Stored items from a collection:
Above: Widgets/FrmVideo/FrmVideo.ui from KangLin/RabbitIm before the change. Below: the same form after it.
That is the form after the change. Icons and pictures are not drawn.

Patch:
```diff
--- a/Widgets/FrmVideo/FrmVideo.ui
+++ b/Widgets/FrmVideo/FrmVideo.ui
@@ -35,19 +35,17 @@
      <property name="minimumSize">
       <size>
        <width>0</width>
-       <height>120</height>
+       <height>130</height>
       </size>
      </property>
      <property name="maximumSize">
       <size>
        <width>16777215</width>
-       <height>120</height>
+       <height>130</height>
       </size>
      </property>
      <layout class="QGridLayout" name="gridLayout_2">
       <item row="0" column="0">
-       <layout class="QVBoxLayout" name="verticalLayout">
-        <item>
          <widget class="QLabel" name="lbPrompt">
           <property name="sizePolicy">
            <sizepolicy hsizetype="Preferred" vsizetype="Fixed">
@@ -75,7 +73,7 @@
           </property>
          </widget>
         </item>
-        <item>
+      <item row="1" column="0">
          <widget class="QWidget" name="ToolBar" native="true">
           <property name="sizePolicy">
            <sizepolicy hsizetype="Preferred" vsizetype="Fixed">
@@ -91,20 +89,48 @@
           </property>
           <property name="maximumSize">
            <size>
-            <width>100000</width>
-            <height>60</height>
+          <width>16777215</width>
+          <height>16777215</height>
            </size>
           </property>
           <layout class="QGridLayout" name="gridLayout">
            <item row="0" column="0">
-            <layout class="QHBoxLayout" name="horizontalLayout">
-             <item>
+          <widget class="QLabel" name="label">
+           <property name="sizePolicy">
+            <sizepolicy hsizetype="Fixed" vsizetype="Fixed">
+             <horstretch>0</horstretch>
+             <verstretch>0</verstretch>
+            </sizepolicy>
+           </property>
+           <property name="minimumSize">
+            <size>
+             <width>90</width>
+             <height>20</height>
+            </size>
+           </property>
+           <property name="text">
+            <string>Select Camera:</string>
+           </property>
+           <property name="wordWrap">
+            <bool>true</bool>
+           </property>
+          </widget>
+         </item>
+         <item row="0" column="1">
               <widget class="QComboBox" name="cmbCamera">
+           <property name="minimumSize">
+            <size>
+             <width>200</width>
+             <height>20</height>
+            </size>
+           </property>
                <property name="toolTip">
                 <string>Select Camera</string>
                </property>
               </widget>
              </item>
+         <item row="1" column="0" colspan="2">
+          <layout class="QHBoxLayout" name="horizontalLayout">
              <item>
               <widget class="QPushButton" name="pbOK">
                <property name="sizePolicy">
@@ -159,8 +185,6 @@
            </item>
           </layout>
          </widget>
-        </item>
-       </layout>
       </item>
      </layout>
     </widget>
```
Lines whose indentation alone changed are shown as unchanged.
==
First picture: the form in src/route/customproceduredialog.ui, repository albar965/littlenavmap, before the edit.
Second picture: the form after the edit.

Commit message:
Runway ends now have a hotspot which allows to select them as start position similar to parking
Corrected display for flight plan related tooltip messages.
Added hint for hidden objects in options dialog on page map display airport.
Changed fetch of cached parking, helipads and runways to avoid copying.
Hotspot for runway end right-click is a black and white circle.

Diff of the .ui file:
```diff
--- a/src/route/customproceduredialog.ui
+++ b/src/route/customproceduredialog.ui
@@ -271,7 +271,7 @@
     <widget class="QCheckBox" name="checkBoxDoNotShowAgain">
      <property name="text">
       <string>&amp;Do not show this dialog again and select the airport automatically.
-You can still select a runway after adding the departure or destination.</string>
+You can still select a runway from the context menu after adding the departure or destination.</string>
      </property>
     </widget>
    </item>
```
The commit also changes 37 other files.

**WHAT IS REQUIRED**
Select every line of the records holding the string "width".

**SOLUTION FOR THIS TASK**
        <width>0</width>
        <width>16777215</width>
-            <width>100000</width>
+          <width>16777215</width>
+             <width>90</width>
+             <width>200</width>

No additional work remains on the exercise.